“What we’re trying to say is that we want to be helpful,” Maeve said.
“I know you do,” Andrea said, and then tilted her head sideways and smiled at her daughter in my sister’s lap. “You know she does.” She looked up at us again. “I don’t know how it can take so long to bring a cup of coffee. You know they have a pot of it in the kitchen. Maybe they think it’s their coffee.” Andrea tapped her open hands on her thighs in a gesture of impatience, then stood. “Looks as if I’ll have to get it myself. You know what they say, don’t you? ‘If you want something done right.’”
We waited for quite a while after she left, Maeve and Bright and I, and then we heard footsteps upstairs.

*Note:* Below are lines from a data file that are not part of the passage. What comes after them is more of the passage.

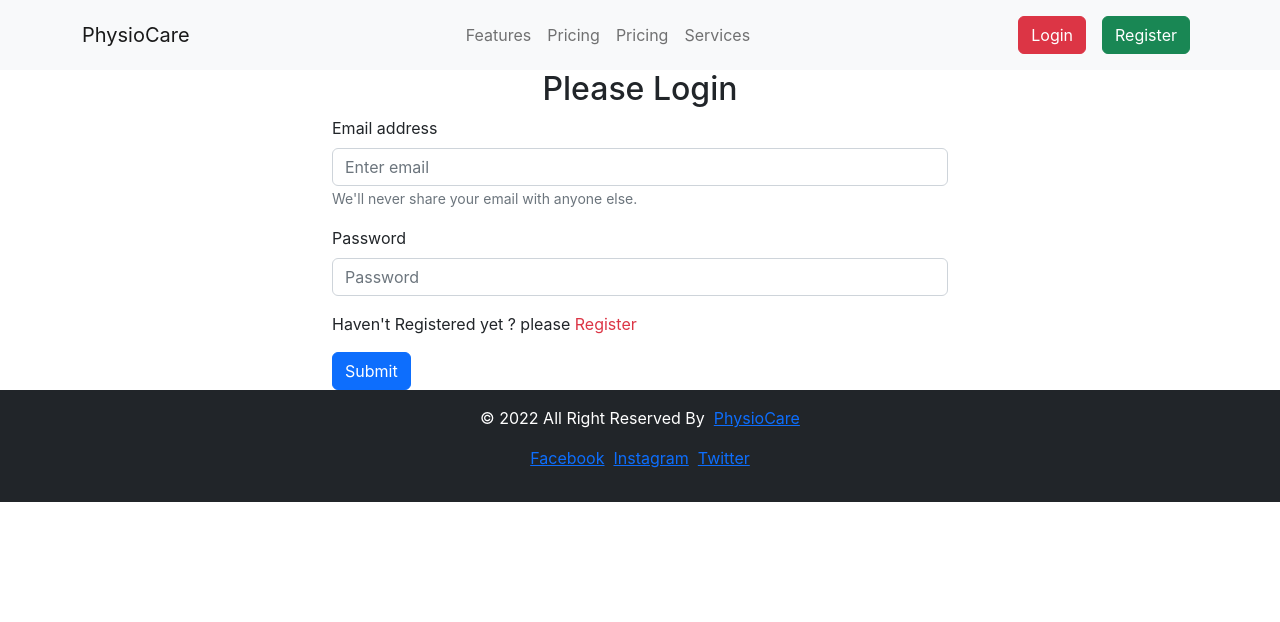
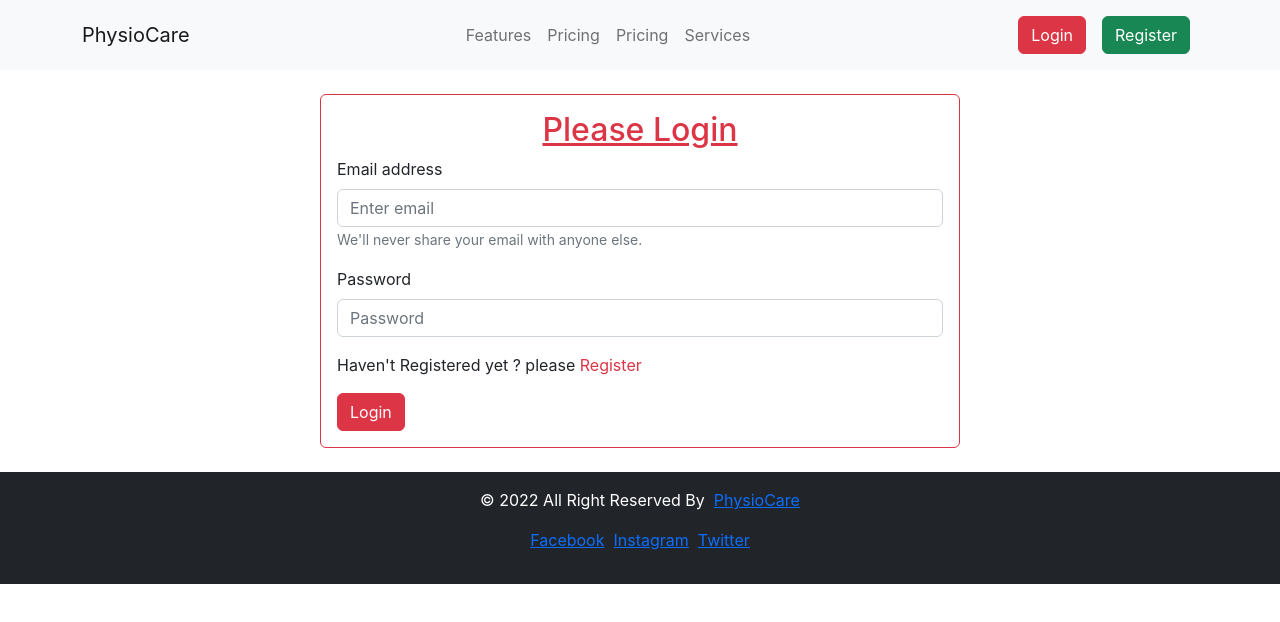
Before and after one commit to itamim345/PhysioCare, a React (Create React App) app: page /login in a window 1280 px wide. Shown: the top 622 px of the page. Built offline with nearby package versions, Linux system fonts and the light colour scheme.

Commit message:
Updated login form style

```diff
--- a/src/Pages/Login/Login.js
+++ b/src/Pages/Login/Login.js
@@ -19,8 +19,8 @@ export default function Login() {
         navigate('/register');
     }
   return (
-    <div className="container w-50 mx-auto">
-      <h2 className="text-center">Please Login</h2>
+    <div className="container w-50 mx-auto my-4 border border-danger p-3 rounded">
+      <h2 className="text-center text-decoration-underline text-danger">Please Login</h2>
       <Form onSubmit={handleSubmit}>
         <Form.Group className="mb-3" controlId="formBasicEmail">
           <Form.Label>Email address</Form.Label>
@@ -37,8 +37,8 @@ export default function Login() {
         <Form.Group className="mb-3" controlId="ifNotRegister">
           <p>Haven't Registered yet ? please <span role="button" onClick={navigateToRegister} className="text-danger">Register</span></p>
         </Form.Group>
-        <Button variant="primary" type="submit">
-          Submit
+        <Button variant="danger" type="submit">
+          Login
         </Button>
       </Form>
     </div>
```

She had gone up the kitchen stairs with her coffee. The interview was over.
In the two brief weeks after his death, I grieved both the loss of my father and what I saw as the postponement of my place in the world. Had there been the option, I would have quit high school at fifteen and run the Conroy business with Maeve. The business was what I wanted, what I expected, and what my father had planned for me. If it had come before I was ready then I would just have to get ready faster. I didn’t believe I knew how to do everything, not by a long shot, but I knew every single person who could help me. Those people liked me. They’d been watching me work for years.
The rest of my problem was a marriage of sadness and discomfort that could not be picked apart. Andrea avoided me while the girls stayed close. Either Norma or Bright came into my room almost every night to wake me up to tell me their dreams. Or they didn’t wake me up but I’d find one of them asleep on the couch in my room in the morning. The loss of my father was their loss too, I guess, though I could barely remember him ever speaking a word to either of them.
Then one afternoon I came home from school, said hello to Sandy and Jocelyn, and made myself a ham sandwich in the kitchen. Twenty minutes later Maeve flew in the back door. She looked like she had run all the way from Otterson’s to the Dutch House her face was so flushed. I was reading something, I can’t remember what.
“What’s wrong? Why aren’t you working?” Most days Maeve didn’t get off until six.
“Are you all right?”
I looked down as if checking to see if there was blood on my shirt. “Why wouldn’t I be all right?”
“Andrea called. She told me to come and get you. She said I had to come right away.”
“Come and get me for what?”
She ran her sleeve over her forehead, then put her keys on top of her purse. I don’t know where Sandy and Jocelyn had gone but at that moment Maeve and I were alone in the kitchen.
“She scared the shit out of me. I thought—”
“Let me find out,” she said. I got up to follow her, seeing as how I was the one who was supposed to be going someplace.
We went to the foyer and looked around. I hadn’t seen the girls since I came home but that wasn’t unusual. They were forever practicing for one thing or another. Maeve called Andrea’s name.
“I’m in the drawing room,” she said. “You don’t need to shout.”
She was in front of the fireplace, standing there beneath the two massive VanHoebeeks, just where we first found her all those years before.
“I came from work,” Maeve said.
“You need to take Danny.” Andrea was looking only at her.
“Take him where?”
“To your house, to a friend’s house.” She shook her head. “That’s up to you.”
“Is something going on?” Maeve was the one speaking but we were both asking the question.
“Is something going on?” Andrea repeated. “Well, let’s see, your father died. We can start there.” Andrea looked very nice. Her hair was put up. She was wearing a red-and-white checked dress I didn’t remember, red lipstick. I wondered if she was on her way to a party, a luncheon. I didn’t realize she had gotten dressed up for us.
“Andrea?” Maeve said.
“He isn’t my son,” she said, and right there her voice broke. “You can’t expect me to raise him. He isn’t my responsibility. Your father never told me I was going to have to raise his son.”
“No one’s asking you—” I started, but she held up her hand.
“This is my house,” she said. “I deserve to feel safe in my house. You’ve been awful to me, both of you. You’ve never liked me. You’ve never supported me. I guess when your father was alive it was my obligation to accept that—”